  • Published
  • By Staff Sgt. Kenya Shiloh
  • 407th Air Expeditionary Group Public Affairs
Less than two miles outside the front gate lies an area of historical and biblical significance - a place where the man considered the father of all nations, Abraham, used to call home. This place houses a temple nearby called the Ziggurat of Ur.

The city of Ur (Ur of Chaldeans) is located in southern area of Iraq and was first identified in Genesis 12:28. It is considered the most ancient city within Sumaria and later Babylonia.

The Sumerians were credited with inventing beer, irrigation, the wheel and the first written language.

"The Ziggurat was originally a place of worship for the Sumerians who built it about 4,000 years ago," said Chaplain (Maj.) Kevin Lockett, 407th Air Expeditionary Group chaplain. "This was the place civilization, as we know it, began.
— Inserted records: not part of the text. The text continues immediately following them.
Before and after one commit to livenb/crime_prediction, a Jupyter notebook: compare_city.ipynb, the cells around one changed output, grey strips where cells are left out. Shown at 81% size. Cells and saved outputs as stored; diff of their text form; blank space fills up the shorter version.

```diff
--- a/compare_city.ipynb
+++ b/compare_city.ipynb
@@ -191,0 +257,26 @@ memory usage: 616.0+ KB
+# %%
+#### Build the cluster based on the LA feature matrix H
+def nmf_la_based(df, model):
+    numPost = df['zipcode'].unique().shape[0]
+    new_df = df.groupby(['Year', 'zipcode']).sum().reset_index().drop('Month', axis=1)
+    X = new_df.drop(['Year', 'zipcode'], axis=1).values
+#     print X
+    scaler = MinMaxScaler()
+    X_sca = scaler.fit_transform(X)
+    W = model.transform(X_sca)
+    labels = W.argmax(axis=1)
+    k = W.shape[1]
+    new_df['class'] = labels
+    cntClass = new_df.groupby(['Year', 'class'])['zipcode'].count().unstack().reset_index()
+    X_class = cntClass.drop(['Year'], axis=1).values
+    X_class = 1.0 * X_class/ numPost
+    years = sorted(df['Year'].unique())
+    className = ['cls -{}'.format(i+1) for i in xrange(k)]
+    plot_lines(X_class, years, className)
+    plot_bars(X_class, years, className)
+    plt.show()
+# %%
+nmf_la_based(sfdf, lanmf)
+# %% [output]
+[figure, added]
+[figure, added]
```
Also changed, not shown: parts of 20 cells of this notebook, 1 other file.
This was the time when people evolved from individual families who survived as hunters and gatherers into communities where they relied upon each other as farmers, craftsmen and tradesmen. This was one of the first cities known to exist."

According to Chaplain Lockett, Abraham, the son of a wealthy merchant, was thought to have lived there during his childhood and part of his adulthood before traveling to Canaan.

Now, services members, Department of Defense civilians and contractors have the opportunity to experience that history by taking a tour of the Ziggurat and Abraham's home with 407th AEG Chaplains Office. The tour, which averages about 30 people, began several Air and Space Expeditionary Force cycles ago under the guidance of the Chaplain Corps.

Services members who want to take the tour first have to sign up for an orientation and safety briefing. Briefings are held Mondays at 6:30 p.m. at Bedrock Chapel Annex, a week prior to the tour. Tours are held Sundays and Mondays at 2:30 p.m.

During the tour, service members can expect to visit the Ziggurat of Ur, the oldest-known standing archway in the world, a royal palace and tombs of the members of the third dynasty of Ur, and the home of Abraham. But time is running short.

"We will most likely be discontinuing the tours in March, so people need to get out there and see it," said Chaplain Lockett. "If people can't make the scheduled tour times, we will gladly work with commanders and first sergeants to arrange special tours for squadrons."